With about 36 members (out of the 428 total), the Caucus can — and does — veto any legislation that it does not consider to be far enough to the right.
So . . . there’s no point to House leaders negotiating with Democrats on legislation because whatever the Democrats are willing to support will be vetoed by the Caucus. There’s no point to compromise legislation because the Caucus will scuttle whatever its members don’t like — and since they are a far-right minority of the Republican majority, they don’t like much. And there’s no point to the Senate’s passing legislation that the Caucus doesn’t like because that legislation won’t be voted on in the House.
It’s true that a House Speaker could bring legislation to the floor whether or not the Caucus approved of it, but Speaker Paul Ryan, like John Boehner before him, has mostly been unwilling to risk losing the support of the Caucus by doing so — and even though Ryan is not running for re-election and could now thumb his nose at the Caucus, he hasn’t.
Welcome to minority rule. The framers of the Constitution set up a structure that, working as intended, requires negotiation and compromise across party lines. The Hastert rule requires kowtowing to a far right minority of 36 House members who represent approximately 8% of the 2017 U.S. population.
So if you don’t like Congressional deadlock, vote for the Democrat running in your congressional district — and send money.
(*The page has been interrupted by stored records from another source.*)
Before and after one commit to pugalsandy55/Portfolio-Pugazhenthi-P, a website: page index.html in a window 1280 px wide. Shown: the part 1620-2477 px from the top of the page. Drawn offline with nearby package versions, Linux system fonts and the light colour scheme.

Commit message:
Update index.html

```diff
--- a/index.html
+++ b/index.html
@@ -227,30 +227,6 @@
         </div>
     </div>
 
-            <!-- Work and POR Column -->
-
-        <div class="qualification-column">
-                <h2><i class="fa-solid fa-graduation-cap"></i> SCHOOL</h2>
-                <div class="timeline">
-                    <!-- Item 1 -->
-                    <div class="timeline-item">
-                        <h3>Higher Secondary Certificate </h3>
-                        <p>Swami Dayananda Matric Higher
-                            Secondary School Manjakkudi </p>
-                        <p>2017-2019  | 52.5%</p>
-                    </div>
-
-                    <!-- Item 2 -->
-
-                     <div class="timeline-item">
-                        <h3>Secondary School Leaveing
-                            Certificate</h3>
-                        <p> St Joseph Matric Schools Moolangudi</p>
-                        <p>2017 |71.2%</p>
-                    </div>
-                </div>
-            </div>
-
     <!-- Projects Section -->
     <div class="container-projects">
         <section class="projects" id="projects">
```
The only way to begin to break partisan gridlock is to get rid of the Hastert Rule and the only way to get rid of the Hastert Rule is to elect a Democratic majority in the House.